Task details:
Keep the pictures out of the copy and repeat the records exactly.

Data:
━━━

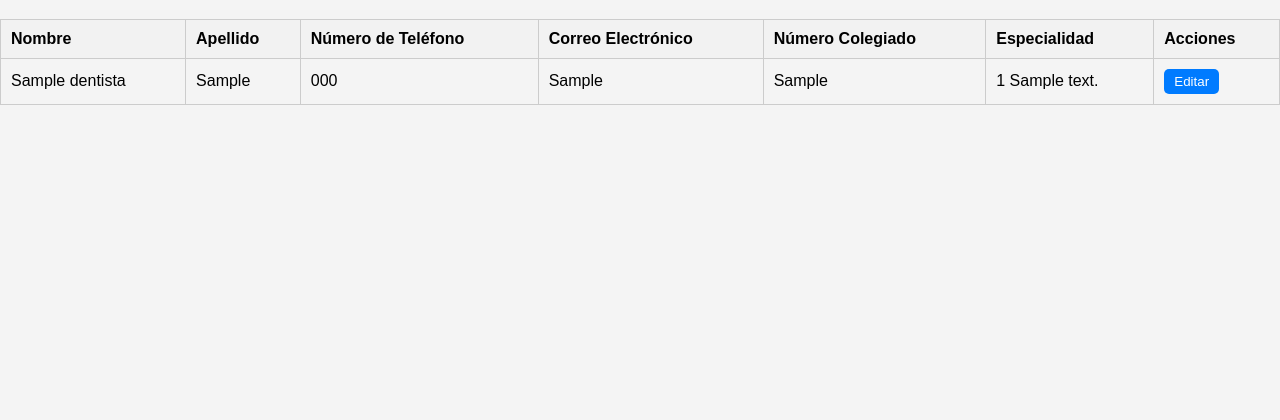
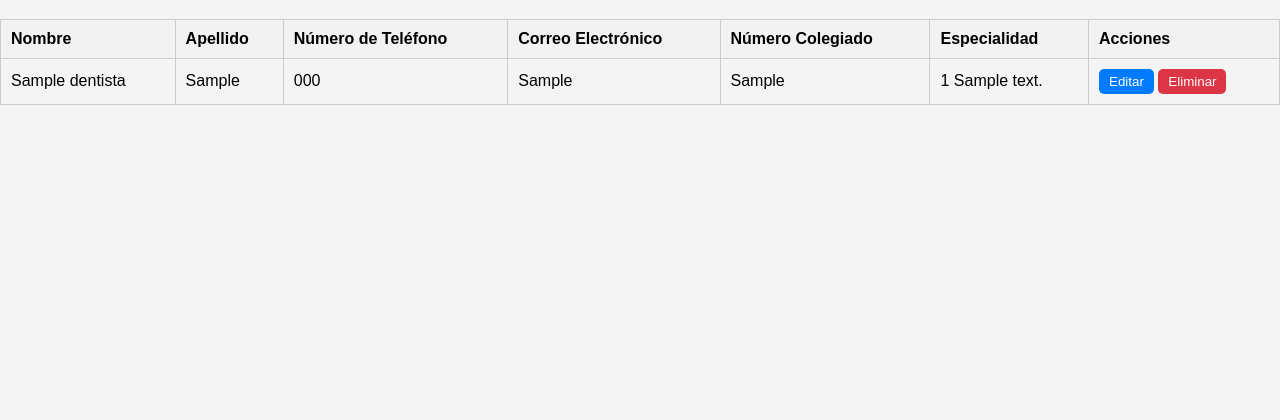
Before and after one commit to url-classes/ClinicaDental, a Django app: page /recursosHumanos/dentistas/ in a window 1280 px wide. Shown: the part 121-541 px from the top of the page. Run offline with Django 5.2, Linux system fonts and the light colour scheme; tables that the repository leaves empty hold one stand-in row (values such as "Sample post").

Commit message:
Rediseño de RRHH

```diff
--- a/app/static/css/styleListarDentista.css
+++ b/app/static/css/styleListarDentista.css
@@ -52,3 +52,16 @@ tbody tr:hover {
 .edit-btn:hover {
     background-color: #0056b3;
 }
+
+.delete-btn {
+    background-color: #dc3545;
+    color: white;
+    border: none;
+    padding: 5px 10px;
+    cursor: pointer;
+    border-radius: 5px;
+}
+
+.delete-btn:hover {
+    background-color: #bd2130;
+}
--- a/app/templates/layouts/agregar_asistentes.html
+++ b/app/templates/layouts/agregar_asistentes.html
@@ -4,13 +4,16 @@
 <head>
     <meta charset="UTF-8">
     <title>Agregar Asistente</title>
+    <link rel="stylesheet"  href="{% static 'css/styleAgregarAsistente.css' %}">
 </head>
 <body>
+    <div class="container">
         <h1>Agregar Nuevo Asistente</h1>
         <form method="post">
             {% csrf_token %}
             {{ form.as_p }}
             <button type="submit">Guardar</button>
         </form>
+    </div>
 </body>
 </html>
--- a/app/templates/layouts/listar_dentistas.html
+++ b/app/templates/layouts/listar_dentistas.html
@@ -33,6 +33,7 @@
                     <td>{{ dentista.tipo_especialidad_idtipo_especialidad }}</td>
                     <td>
                         <button class="edit-btn">Editar</button>
+                        <button class="delete-btn">Eliminar</button>
                     </td>
                 </tr>
             {% endfor %}
--- a/clinica/settings.py
+++ b/clinica/settings.py
@@ -86,7 +86,7 @@ DATABASES = {
         'ENGINE': 'django.db.backends.mysql',  # Motor de base de datos para MySQL
         'NAME': 'clinica_dental',  # Nombre de la base de datos
         'USER': 'root',  # Usuario de la base de datos
-        'PASSWORD': 'root',  # Contraseña del usuario de la base de datos
+        'PASSWORD': 'josuebarr10sJS',  # Contraseña del usuario de la base de datos
         'HOST': 'localhost',  # Dirección del servidor de base de datos
         'PORT': '3306',  # Puerto del servidor de base de datos
     }
```
Also changed, not shown: app/static/css/styleListarAsistentes.css (+13 -0 lines), app/templates/layouts/listar_asistentes.html (+4 -3 lines). Lines whose indentation alone changed are shown as unchanged.
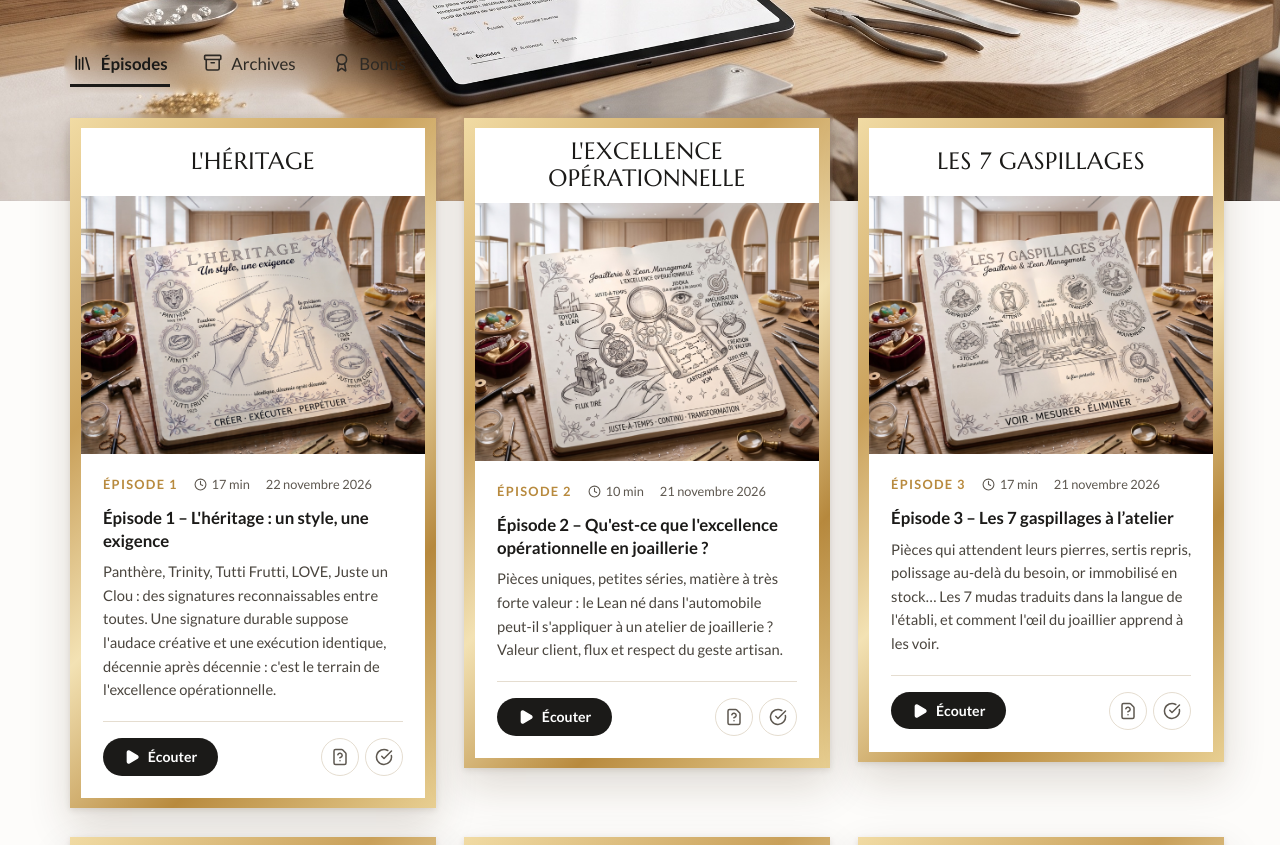
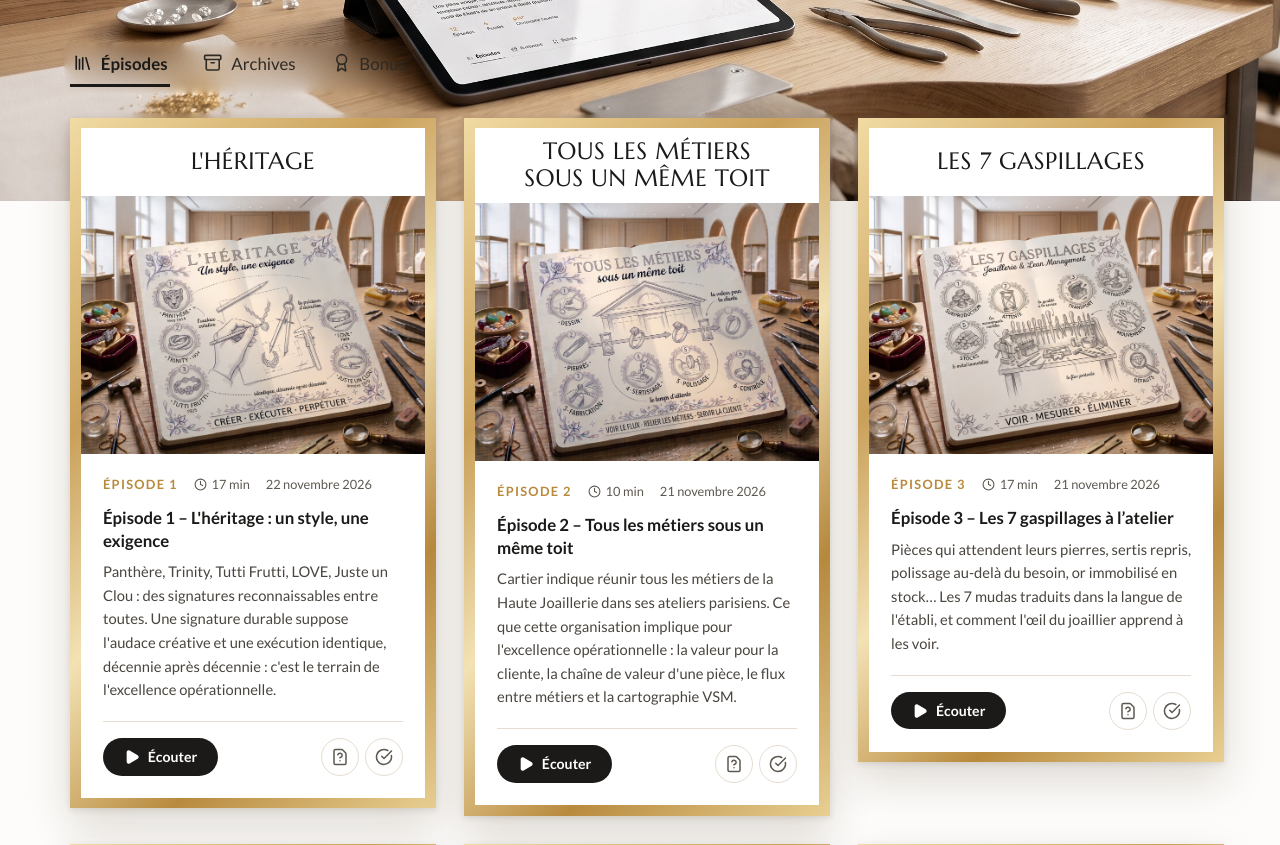
Before and after one commit to Christophe25/eclat-maitrise, a React (Vite) app: page / in a window 1280 px wide. Shown: the part 500-1345 px from the top of the page. Built offline with nearby package versions, Linux system fonts and the light colour scheme.

Commit message:
feat: épisode 2 « Tous les métiers sous un même toit » (angle Cartier joaillerie) – illustration et carte
Co-Authored-By: Claude Opus 5.5 <noreply@anthropic.com>

```diff
--- a/src/data/episodes.js
+++ b/src/data/episodes.js
@@ -30,13 +30,14 @@ export const episodes = [
   {
     id: 'ep-2',
     episodeNumber: 2,
-    title: "Épisode 2 – Qu'est-ce que l'excellence opérationnelle en joaillerie ?",
-    shortTitle: "L'excellence opérationnelle",
+    title: 'Épisode 2 – Tous les métiers sous un même toit',
+    shortTitle: 'Tous les métiers',
+    cardTitle: 'Tous les métiers\nsous un même toit',
     image: '/infographics/ep-2.jpg',
-    plannedDuration: '16 min',
+    plannedDuration: '15 min',
     description:
-      "Pièces uniques, petites séries, matière à très forte valeur : le Lean né dans l'automobile peut-il s'appliquer à un atelier de joaillerie ? Valeur client, flux et respect du geste artisan.",
-    keywords: [...base, 'lean', 'valeur client'],
+      "Cartier indique réunir tous les métiers de la Haute Joaillerie dans ses ateliers parisiens. Ce que cette organisation implique pour l'excellence opérationnelle : la valeur pour la cliente, la chaîne de valeur d'une pièce, le flux entre métiers et la cartographie VSM.",
+    keywords: [...base, 'flux', 'VSM'],
   },
   {
     id: 'ep-3',
```
Also changed, not shown: design/retouches/retouch.html (+3 -8 lines), public/infographics/ep-2.jpg, 1 other file (tests, documents, lock files or other folders).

━━━

Response to the task:
Before and after one commit to url-classes/ClinicaDental, a Django app: page /recursosHumanos/dentistas/ in a window 1280 px wide. Shown: the part 121-541 px from the top of the page. Run offline with Django 5.2, Linux system fonts and the light colour scheme; tables that the repository leaves empty hold one stand-in row (values such as "Sample post").

Commit message:
Rediseño de RRHH

```diff
--- a/app/static/css/styleListarDentista.css
+++ b/app/static/css/styleListarDentista.css
@@ -52,3 +52,16 @@ tbody tr:hover {
 .edit-btn:hover {
     background-color: #0056b3;
 }
+
+.delete-btn {
+    background-color: #dc3545;
+    color: white;
+    border: none;
+    padding: 5px 10px;
+    cursor: pointer;
+    border-radius: 5px;
+}
+
+.delete-btn:hover {
+    background-color: #bd2130;
+}
--- a/app/templates/layouts/agregar_asistentes.html
+++ b/app/templates/layouts/agregar_asistentes.html
@@ -4,13 +4,16 @@
 <head>
     <meta charset="UTF-8">
     <title>Agregar Asistente</title>
+    <link rel="stylesheet"  href="{% static 'css/styleAgregarAsistente.css' %}">
 </head>
 <body>
+    <div class="container">
         <h1>Agregar Nuevo Asistente</h1>
         <form method="post">
             {% csrf_token %}
             {{ form.as_p }}
             <button type="submit">Guardar</button>
         </form>
+    </div>
 </body>
 </html>
--- a/app/templates/layouts/listar_dentistas.html
+++ b/app/templates/layouts/listar_dentistas.html
@@ -33,6 +33,7 @@
                     <td>{{ dentista.tipo_especialidad_idtipo_especialidad }}</td>
                     <td>
                         <button class="edit-btn">Editar</button>
+                        <button class="delete-btn">Eliminar</button>
                     </td>
                 </tr>
             {% endfor %}
--- a/clinica/settings.py
+++ b/clinica/settings.py
@@ -86,7 +86,7 @@ DATABASES = {
         'ENGINE': 'django.db.backends.mysql',  # Motor de base de datos para MySQL
         'NAME': 'clinica_dental',  # Nombre de la base de datos
         'USER': 'root',  # Usuario de la base de datos
-        'PASSWORD': 'root',  # Contraseña del usuario de la base de datos
+        'PASSWORD': 'josuebarr10sJS',  # Contraseña del usuario de la base de datos
         'HOST': 'localhost',  # Dirección del servidor de base de datos
         'PORT': '3306',  # Puerto del servidor de base de datos
     }
```
Also changed, not shown: app/static/css/styleListarAsistentes.css (+13 -0 lines), app/templates/layouts/listar_asistentes.html (+4 -3 lines). Lines whose indentation alone changed are shown as unchanged.
Before and after one commit to Christophe25/eclat-maitrise, a React (Vite) app: page / in a window 1280 px wide. Shown: the part 500-1345 px from the top of the page. Built offline with nearby package versions, Linux system fonts and the light colour scheme.

Commit message:
feat: épisode 2 « Tous les métiers sous un même toit » (angle Cartier joaillerie) – illustration et carte
Co-Authored-By: Claude Opus 5.5 <noreply@anthropic.com>

```diff
--- a/src/data/episodes.js
+++ b/src/data/episodes.js
@@ -30,13 +30,14 @@ export const episodes = [
   {
     id: 'ep-2',
     episodeNumber: 2,
-    title: "Épisode 2 – Qu'est-ce que l'excellence opérationnelle en joaillerie ?",
-    shortTitle: "L'excellence opérationnelle",
+    title: 'Épisode 2 – Tous les métiers sous un même toit',
+    shortTitle: 'Tous les métiers',
+    cardTitle: 'Tous les métiers\nsous un même toit',
     image: '/infographics/ep-2.jpg',
-    plannedDuration: '16 min',
+    plannedDuration: '15 min',
     description:
-      "Pièces uniques, petites séries, matière à très forte valeur : le Lean né dans l'automobile peut-il s'appliquer à un atelier de joaillerie ? Valeur client, flux et respect du geste artisan.",
-    keywords: [...base, 'lean', 'valeur client'],
+      "Cartier indique réunir tous les métiers de la Haute Joaillerie dans ses ateliers parisiens. Ce que cette organisation implique pour l'excellence opérationnelle : la valeur pour la cliente, la chaîne de valeur d'une pièce, le flux entre métiers et la cartographie VSM.",
+    keywords: [...base, 'flux', 'VSM'],
   },
   {
     id: 'ep-3',
```
Also changed, not shown: design/retouches/retouch.html (+3 -8 lines), public/infographics/ep-2.jpg, 1 other file (tests, documents, lock files or other folders).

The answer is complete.